IV. COMPLETE CONSECRATION ENSURES COMPLETE SALVATION. Salvation is many-sided; it is negative and positive. It embraces deliverance from every evil, present and future; it embraces every good that can enrich and ennoble the man. While we care wholly for God's interests, he will most completely care for ours. No external substance will bring us any real advantage unless God's blessing be upon it, ay, pervade it. The Levites were compelled by official duties to be often absent from their families and homesteads, which needed therefore special protection from God. "Bless, Lord, his substance." But more important yet was it for the whole nation that the offerings and intercessions of the priests might find acceptance with God. If anything upon their part should nullify the offices of religion, the effect would be unspeakably disastrous. Therefore, looking along the vista of the future in fervent anticipation, Moses prays, "Accept the work of his hands." It is as if he had said, "Let thy gracious plan for pardoning and saving men completely succeed!" And lastly, he prays for the priest's security against all foes. We may not here confine our thoughts to foreign adversaries. The true and faithful priest will always, find enemies in proportion to his fidelity. His foes shall be those of his own household. They will assail his earnestness, suspect his motives, attack his reputation. But God shall undertake his servant's cause. He will, in his own way, so smite his foes, that they shall be completely silenced; "they shall not rise again." - D.

The name given to one of these sons of Rachel (ver. 12) would apply to both - "Beloved of the Lord."

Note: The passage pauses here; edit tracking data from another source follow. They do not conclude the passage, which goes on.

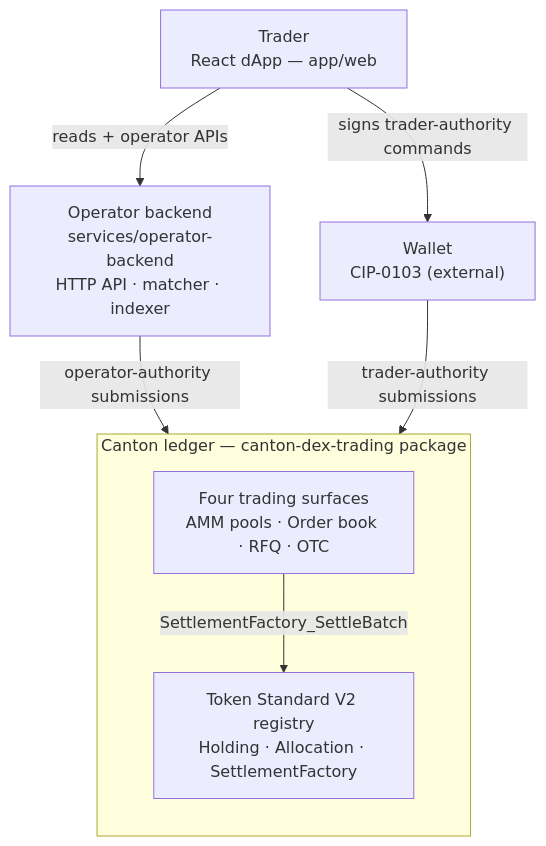
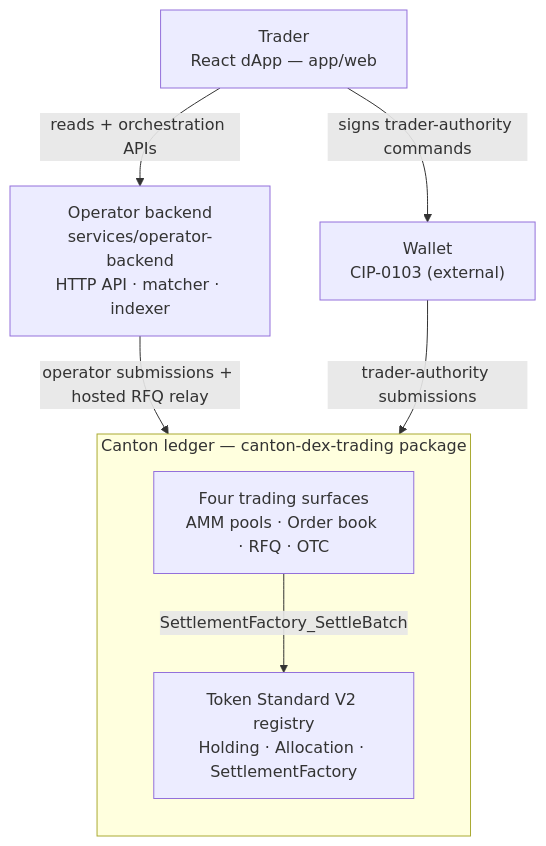
Before and after one commit to srikanth-bitdynamics/Canton-Dex-Reference-Implementation: the diagram in docs/concepts/overview.md, drawn with Mermaid. The commit also changed other lines of this file and 132 other files, not shown here.

````diff
--- a/docs/concepts/overview.md
+++ b/docs/concepts/overview.md
@@ -28,18 +91,18 @@
 ```mermaid
 flowchart TB
   Trader["Trader<br/>React dApp — app/web"]
   Wallet["Wallet<br/>CIP-0103 (external)"]
   Operator["Operator backend<br/>services/operator-backend<br/>HTTP API · matcher · indexer"]
 
   subgraph Ledger["Canton ledger — canton-dex-trading package"]
     direction TB
     Surfaces["Four trading surfaces<br/>AMM pools · Order book · RFQ · OTC"]
     Registry["Token Standard V2 registry<br/>Holding · Allocation · SettlementFactory"]
     Surfaces -->|"SettlementFactory_SettleBatch"| Registry
   end
 
-  Trader -->|"reads + operator APIs"| Operator
+  Trader -->|"reads + orchestration APIs"| Operator
   Trader -->|"signs trader-authority commands"| Wallet
-  Operator -->|"operator-authority submissions"| Ledger
+  Operator -->|"operator submissions + hosted RFQ relay"| Ledger
   Wallet -->|"trader-authority submissions"| Ledger
 ```
````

I. WHOM GOD CHOOSES TO PRESERVE NO FOE CAN INJURE. Benjamin would dwell in safety as between the shoulders of Jehovah (ver. 12). The Lord would cover him all the day long. This is true of every good man. No power can separate him from God's love. No enemy can reach him to harm him (Psalm 121.). Christ's sheep are in the Father's hand, whence no man can pluck them (John 10:29).

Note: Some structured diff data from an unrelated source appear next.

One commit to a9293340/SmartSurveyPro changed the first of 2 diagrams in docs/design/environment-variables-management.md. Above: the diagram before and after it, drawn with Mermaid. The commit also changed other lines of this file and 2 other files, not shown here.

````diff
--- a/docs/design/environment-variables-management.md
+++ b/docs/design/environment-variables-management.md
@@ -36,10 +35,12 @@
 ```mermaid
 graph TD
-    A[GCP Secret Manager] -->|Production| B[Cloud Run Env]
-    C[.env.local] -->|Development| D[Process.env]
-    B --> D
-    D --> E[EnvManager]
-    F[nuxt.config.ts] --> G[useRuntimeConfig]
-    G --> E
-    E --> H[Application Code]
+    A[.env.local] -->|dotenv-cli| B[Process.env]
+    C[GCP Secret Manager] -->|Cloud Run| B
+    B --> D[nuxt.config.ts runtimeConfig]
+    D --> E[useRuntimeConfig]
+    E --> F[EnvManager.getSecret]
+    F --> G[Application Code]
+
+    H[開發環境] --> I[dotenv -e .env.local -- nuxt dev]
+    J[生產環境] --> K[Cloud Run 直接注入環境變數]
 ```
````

II. WHOM GOD CHOOSES TO BLESS ALL THINGS CONSPIRE TO POUR BLESSING UPON, (Vers. 13-16.) All things would "work together" for the good of Joseph - would combine to fill his lap with treasures. They would unite to benefit and enrich him. Precious things of heaven and of the deep, precious things of sun and moon, precious things of the hills, precious things of the earth, and with these "the good will of him that dwelt in the bush" - a better portion than all, would be multiplied to this favored tribe. So all things in the spiritual respect work for the believer's good (Romans 8:28), even afflictions turning to his salvation through prayer and the supply of the Spirit of Christ Jesus (Philippians 1:19).


The circumstance of Benjamin's birth has a melancholy interest. His birth was the occasion of Rachel's death. If we may argue back from the qualities of Rachel's children to the qualities of Rachel, she must have been a woman deserving high esteem. Rare excellences embellish the characters of her sons. To Joseph and to Benjamin were assigned territory in the very heart of Canaan. In the benediction of Moses we have -

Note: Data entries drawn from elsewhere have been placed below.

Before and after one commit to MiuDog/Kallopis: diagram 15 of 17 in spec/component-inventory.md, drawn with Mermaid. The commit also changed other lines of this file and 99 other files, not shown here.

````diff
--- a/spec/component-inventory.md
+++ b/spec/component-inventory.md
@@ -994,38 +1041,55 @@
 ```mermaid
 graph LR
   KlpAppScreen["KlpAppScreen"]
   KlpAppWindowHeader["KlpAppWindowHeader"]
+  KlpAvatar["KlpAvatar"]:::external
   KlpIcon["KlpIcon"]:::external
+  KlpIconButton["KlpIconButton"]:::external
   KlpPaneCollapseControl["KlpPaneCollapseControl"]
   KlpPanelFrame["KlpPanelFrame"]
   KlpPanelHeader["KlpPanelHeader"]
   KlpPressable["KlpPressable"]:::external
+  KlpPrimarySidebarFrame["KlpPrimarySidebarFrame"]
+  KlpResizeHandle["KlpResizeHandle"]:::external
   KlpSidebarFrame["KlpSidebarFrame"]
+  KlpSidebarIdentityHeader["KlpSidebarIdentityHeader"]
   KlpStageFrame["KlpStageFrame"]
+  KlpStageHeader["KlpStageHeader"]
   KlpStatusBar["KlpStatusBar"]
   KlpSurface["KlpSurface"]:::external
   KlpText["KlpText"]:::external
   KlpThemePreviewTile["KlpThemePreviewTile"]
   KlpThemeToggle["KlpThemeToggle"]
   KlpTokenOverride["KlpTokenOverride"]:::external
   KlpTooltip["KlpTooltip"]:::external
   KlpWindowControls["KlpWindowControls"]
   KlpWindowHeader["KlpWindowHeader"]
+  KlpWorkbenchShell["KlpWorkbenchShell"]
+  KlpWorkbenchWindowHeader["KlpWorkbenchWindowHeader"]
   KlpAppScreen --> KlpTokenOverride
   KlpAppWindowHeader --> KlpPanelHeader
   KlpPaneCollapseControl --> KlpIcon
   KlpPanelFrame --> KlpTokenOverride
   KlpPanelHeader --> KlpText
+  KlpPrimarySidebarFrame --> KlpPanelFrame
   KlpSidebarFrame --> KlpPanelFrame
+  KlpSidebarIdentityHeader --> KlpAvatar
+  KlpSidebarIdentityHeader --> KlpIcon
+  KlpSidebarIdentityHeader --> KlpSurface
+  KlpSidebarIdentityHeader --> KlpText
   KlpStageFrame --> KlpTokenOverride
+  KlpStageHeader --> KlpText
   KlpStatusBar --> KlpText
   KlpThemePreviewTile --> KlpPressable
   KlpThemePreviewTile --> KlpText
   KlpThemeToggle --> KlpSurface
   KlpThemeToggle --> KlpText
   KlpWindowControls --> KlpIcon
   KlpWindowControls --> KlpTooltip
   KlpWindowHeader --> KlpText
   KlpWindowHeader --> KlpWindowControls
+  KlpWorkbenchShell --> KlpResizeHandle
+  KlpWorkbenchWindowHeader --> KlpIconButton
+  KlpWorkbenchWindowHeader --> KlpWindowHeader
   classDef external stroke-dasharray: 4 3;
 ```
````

I. AN ENDEARING NAME. A name given by God is pregnant with meaning. It is no empty compliment. If God regarded Benjamin as his "beloved," there was sufficient ground and reason for it. This tribe may not have been conspicuous for robust energy or for martial enterprise, but it was distinguished for its genuine piety and its devout attachment to the cause of God. If we cannot all be great, we can all be good. To be consistently and thoroughly pious is within the reach of all. Each of us can be knighted and ennobled with this title, "The beloved of the Lord." We have indicated here -

II. THE BEST SOCIETY. "He shall dwell in safety by him." This promise, in all likelihood, alludes to the position of Benjamin's inheritance. His portion in Canaan included the hill of Moriah, on which, in later days, the temple was erected. This was no insignificant honor - no mean token of Jehovah's favor. The successive generations of Benjamin would dwell in closest vicinity to the oracle of God, and would enjoy easy access to the public ordinances of worship. So long as man needs the aid and inspiration of external ordinances, so long will this vicinity to the temple be a real advantage. In our folly we may despise the privilege, but this foolish contempt no way derogates from its value. They who most prize the house of God most prize God himself. We have also -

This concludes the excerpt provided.